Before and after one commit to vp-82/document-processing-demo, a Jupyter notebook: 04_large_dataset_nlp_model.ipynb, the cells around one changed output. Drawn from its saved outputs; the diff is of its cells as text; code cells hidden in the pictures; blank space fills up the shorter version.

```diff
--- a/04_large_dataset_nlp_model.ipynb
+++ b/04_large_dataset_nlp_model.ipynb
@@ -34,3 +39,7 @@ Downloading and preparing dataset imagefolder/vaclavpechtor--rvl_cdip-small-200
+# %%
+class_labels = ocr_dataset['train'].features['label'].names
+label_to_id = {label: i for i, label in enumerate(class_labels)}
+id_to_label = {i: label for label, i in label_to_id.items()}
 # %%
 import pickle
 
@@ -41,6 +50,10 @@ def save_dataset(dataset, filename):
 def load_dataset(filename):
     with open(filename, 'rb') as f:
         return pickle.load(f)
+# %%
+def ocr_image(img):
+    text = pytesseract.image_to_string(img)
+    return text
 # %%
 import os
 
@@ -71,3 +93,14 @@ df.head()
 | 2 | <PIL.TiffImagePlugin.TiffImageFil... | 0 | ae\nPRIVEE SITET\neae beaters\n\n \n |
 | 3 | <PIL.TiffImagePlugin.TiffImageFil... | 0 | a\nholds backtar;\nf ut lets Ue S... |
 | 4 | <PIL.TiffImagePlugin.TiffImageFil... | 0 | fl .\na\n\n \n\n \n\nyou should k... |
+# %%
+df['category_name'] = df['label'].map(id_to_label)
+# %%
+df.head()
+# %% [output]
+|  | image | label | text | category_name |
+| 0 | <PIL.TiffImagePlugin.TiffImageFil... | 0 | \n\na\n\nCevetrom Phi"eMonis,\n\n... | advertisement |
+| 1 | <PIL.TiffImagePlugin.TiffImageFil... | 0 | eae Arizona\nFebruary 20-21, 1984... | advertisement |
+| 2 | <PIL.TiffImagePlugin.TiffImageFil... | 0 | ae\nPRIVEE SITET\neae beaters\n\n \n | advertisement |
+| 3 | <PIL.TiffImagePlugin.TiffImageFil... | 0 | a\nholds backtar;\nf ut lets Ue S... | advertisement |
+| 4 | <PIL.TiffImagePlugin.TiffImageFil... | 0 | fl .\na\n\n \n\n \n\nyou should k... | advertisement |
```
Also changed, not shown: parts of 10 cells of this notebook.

################

Pull every line containing "notebook" out of the material and copy it.

Before and after one commit to vp-82/document-processing-demo, a Jupyter notebook: 04_large_dataset_nlp_model.ipynb, the cells around one changed output. Drawn from its saved outputs; the diff is of its cells as text; code cells hidden in the pictures; blank space fills up the shorter version.
Also changed, not shown: parts of 10 cells of this notebook.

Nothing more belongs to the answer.